▶ Task to complete
Go through the records below and show every line with the string "testssl".

══ Provided records ══

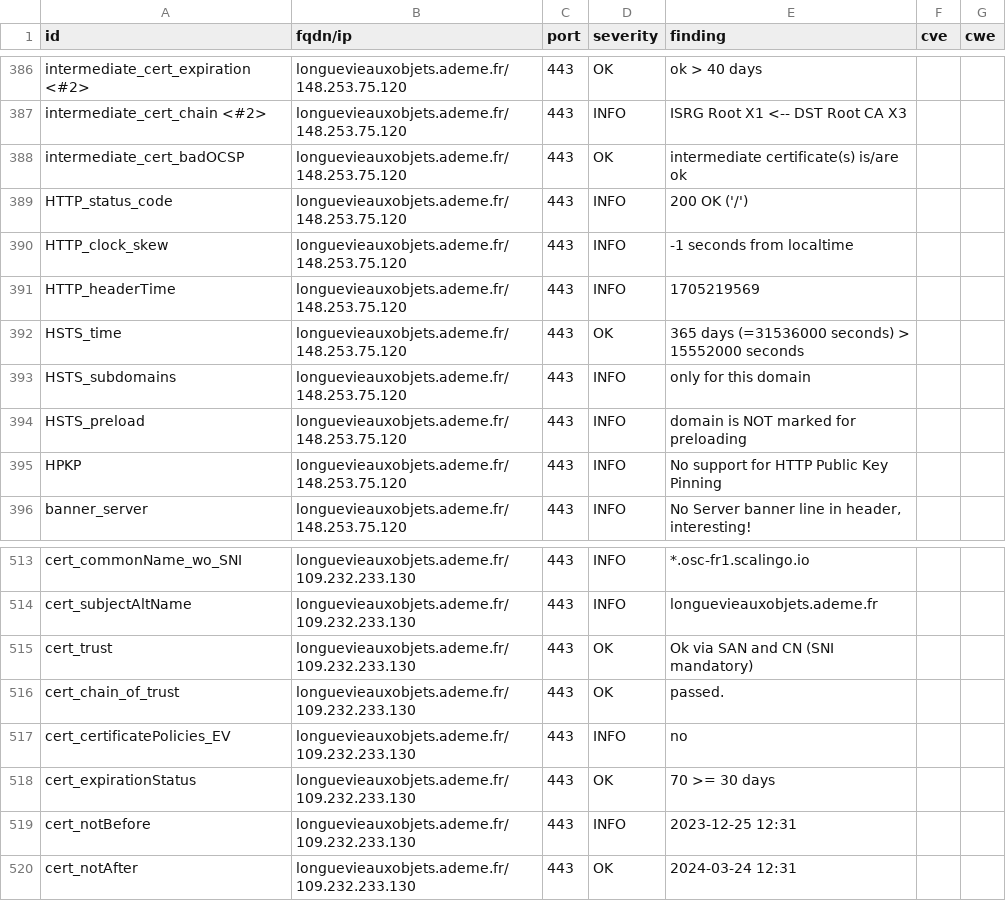
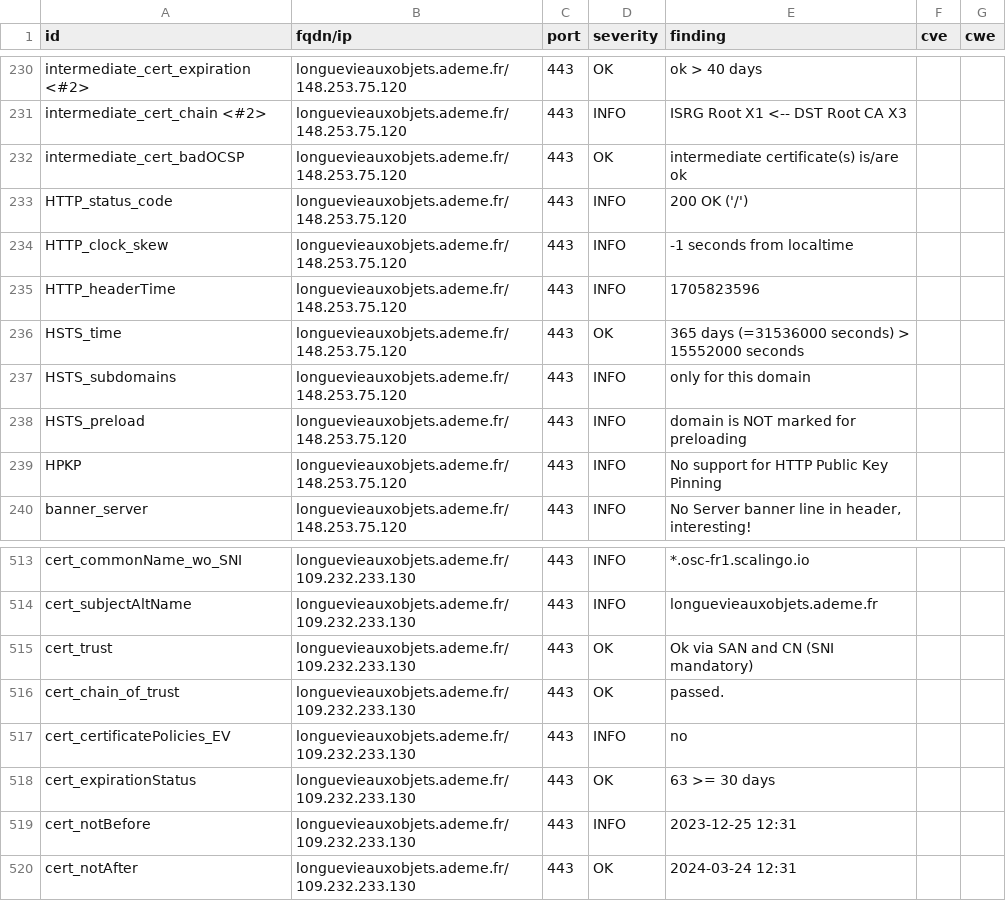
Before and after one commit to pmallein/dashlord, a CSV file: results/aHR0cHM6Ly9sb25ndWV2aWVhdXhvYmpldHMuYWRlbWUuZnI=/testssl.csv, drawn as a sheet; only a part is shown, gaps mark what is left out; the diff covers the shown part only.

```diff
--- a/results/aHR0cHM6Ly9sb25ndWV2aWVhdXhvYmpldHMuYWRlbWUuZnI=/testssl.csv
+++ b/results/aHR0cHM6Ly9sb25ndWV2aWVhdXhvYmpldHMuYWRlbWUuZnI=/testssl.csv
@@ -390,3 +234,3 @@
 "HTTP_clock_skew","longuevieauxobjets.ademe.fr/148.253.75.120","443","INFO","-1 seconds from localtime","",""
-"HTTP_headerTime","longuevieauxobjets.ademe.fr/148.253.75.120","443","INFO","1705219569","",""
+"HTTP_headerTime","longuevieauxobjets.ademe.fr/148.253.75.120","443","INFO","1705823596","",""
 "HSTS_time","longuevieauxobjets.ademe.fr/148.253.75.120","443","OK","365 days (=31536000 seconds) > 15552000 seconds","",""
@@ -517,3 +517,3 @@
 "cert_certificatePolicies_EV","longuevieauxobjets.ademe.fr/109.232.233.130","443","INFO","no","",""
-"cert_expirationStatus","longuevieauxobjets.ademe.fr/109.232.233.130","443","OK","70 >= 30 days","",""
+"cert_expirationStatus","longuevieauxobjets.ademe.fr/109.232.233.130","443","OK","63 >= 30 days","",""
 "cert_notBefore","longuevieauxobjets.ademe.fr/109.232.233.130","443","INFO","2023-12-25 12:31","",""
```
Also changed, not shown: 4 added rows, 4 removed rows, 152 moved rows and 6 edited cells elsewhere in this file, 21 other files.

═══

▶ Written answer
Before and after one commit to pmallein/dashlord, a CSV file: results/aHR0cHM6Ly9sb25ndWV2aWVhdXhvYmpldHMuYWRlbWUuZnI=/testssl.csv, drawn as a sheet; only a part is shown, gaps mark what is left out; the diff covers the shown part only.
--- a/results/aHR0cHM6Ly9sb25ndWV2aWVhdXhvYmpldHMuYWRlbWUuZnI=/testssl.csv
+++ b/results/aHR0cHM6Ly9sb25ndWV2aWVhdXhvYmpldHMuYWRlbWUuZnI=/testssl.csv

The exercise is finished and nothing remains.